Home DNA kits can confuse

Posted October 15, 2010 5:31 p.m. EDT
Updated October 15, 2010 6:39 p.m. EDT

A positive test for BRACA-1, a gene mutation linked to elevated breast cancer risk, led Jill Steinberg to have a preemptive double mastectomy.

The presence of pink is a signal that October is Breast Cancer Awareness month. For some who worry about the chance of developing the disease, home DNA test kits can be a lifesaver.

But the kits have come under government scrutiny recently. Experts are concerned that the results could be misinterpreted. There's no government regulation of this new industry.

A positive test for BRACA-1, a gene mutation linked to elevated breast cancer risk, led Jill Steinberg to have radical surgery. She got both breasts removed as a preventative measure.

“It's that or cancer,” she said. “It's a small price to pay.”

Steinberg didn't learn about the gene from her doctors. She doesn't have a strong family history of breast cancer, so they didn't recommend genetic testing. Instead, her husband bought home DNA test kits after reading about them on Twitter.

“I thought it would be more of a fun thing to do,” he said.

Jon Steinberg got the results by e-mail. “I clicked on it. I saw the results that she's a trait carrier and my heart sort of sunk,” he said.

After the learning the news, the Steinbergs got genetic counseling, double-checked the accuracy and developed a plan with doctors.

Experts worry that not everyone can afford to do that.

“If they get this information without knowing what their choices are, it can be a really devastating blow,” said Dr. Freya Schnabel of the NYU Langone Medical Center.

“If you're getting a genetic test, I think you need to be prepared for the results,” Jill Steinberg said.
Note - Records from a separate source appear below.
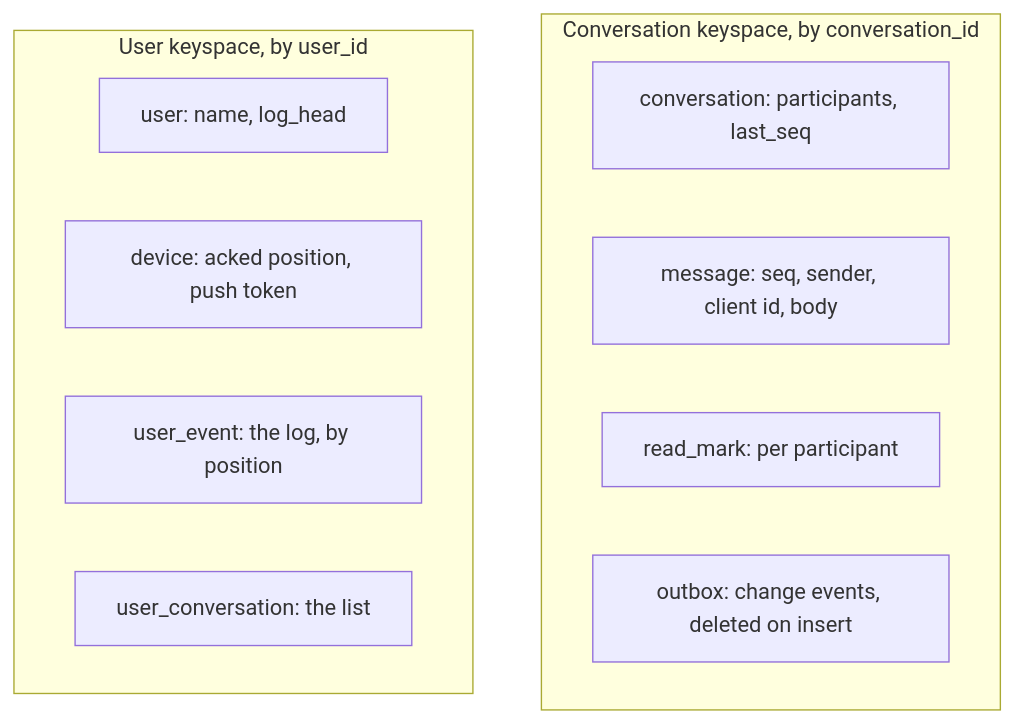
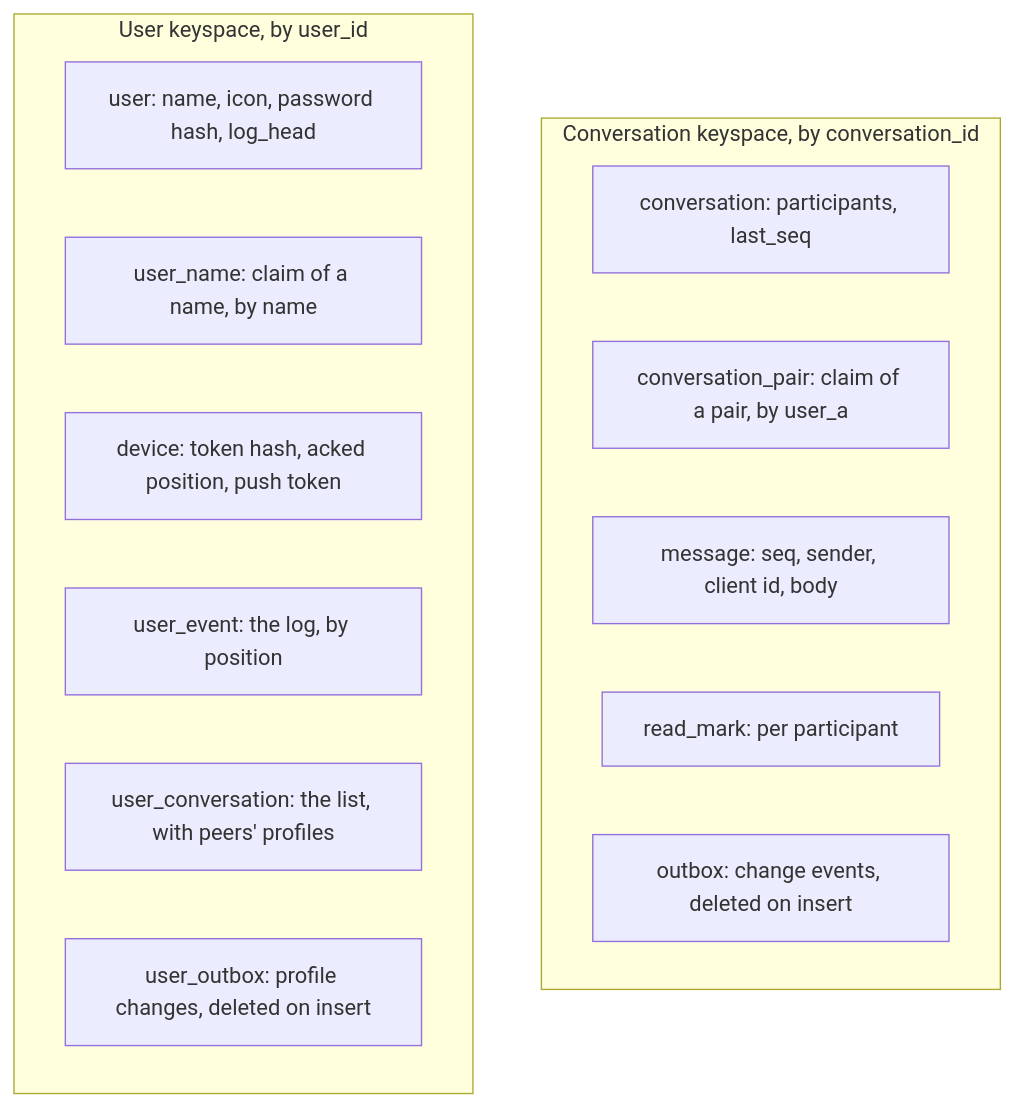
One commit to vlumi/wrinkle changed the first of 4 diagrams in docs/architecture.md. Above: the diagram before and after it, drawn with Mermaid. The commit also changed other lines of this file and 5 other files, not shown here.

Commit message:
Docs: accounts, claims and profile fan-out in the architecture; TLS on the local network, also across several Macs; roadmap gaps

````diff
--- a/docs/architecture.md
+++ b/docs/architecture.md
@@ -39,15 +39,18 @@
 ```mermaid
 flowchart TB
   subgraph conv ["Conversation keyspace, by conversation_id"]
     c["conversation: participants, last_seq"]
+    p["conversation_pair: claim of a pair, by user_a"]
     m["message: seq, sender, client id, body"]
     r["read_mark: per participant"]
     o["outbox: change events, deleted on insert"]
   end
   subgraph user ["User keyspace, by user_id"]
-    u["user: name, log_head"]
-    d["device: acked position, push token"]
+    u["user: name, icon, password hash, log_head"]
+    n["user_name: claim of a name, by name"]
+    d["device: token hash, acked position, push token"]
     e["user_event: the log, by position"]
-    l["user_conversation: the list"]
+    l["user_conversation: the list, with peers' profiles"]
+    uo["user_outbox: profile changes, deleted on insert"]
   end
 ```
````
The company that makes the kit Jill used plans to work with the FDA to make sure the results are clear and accurate.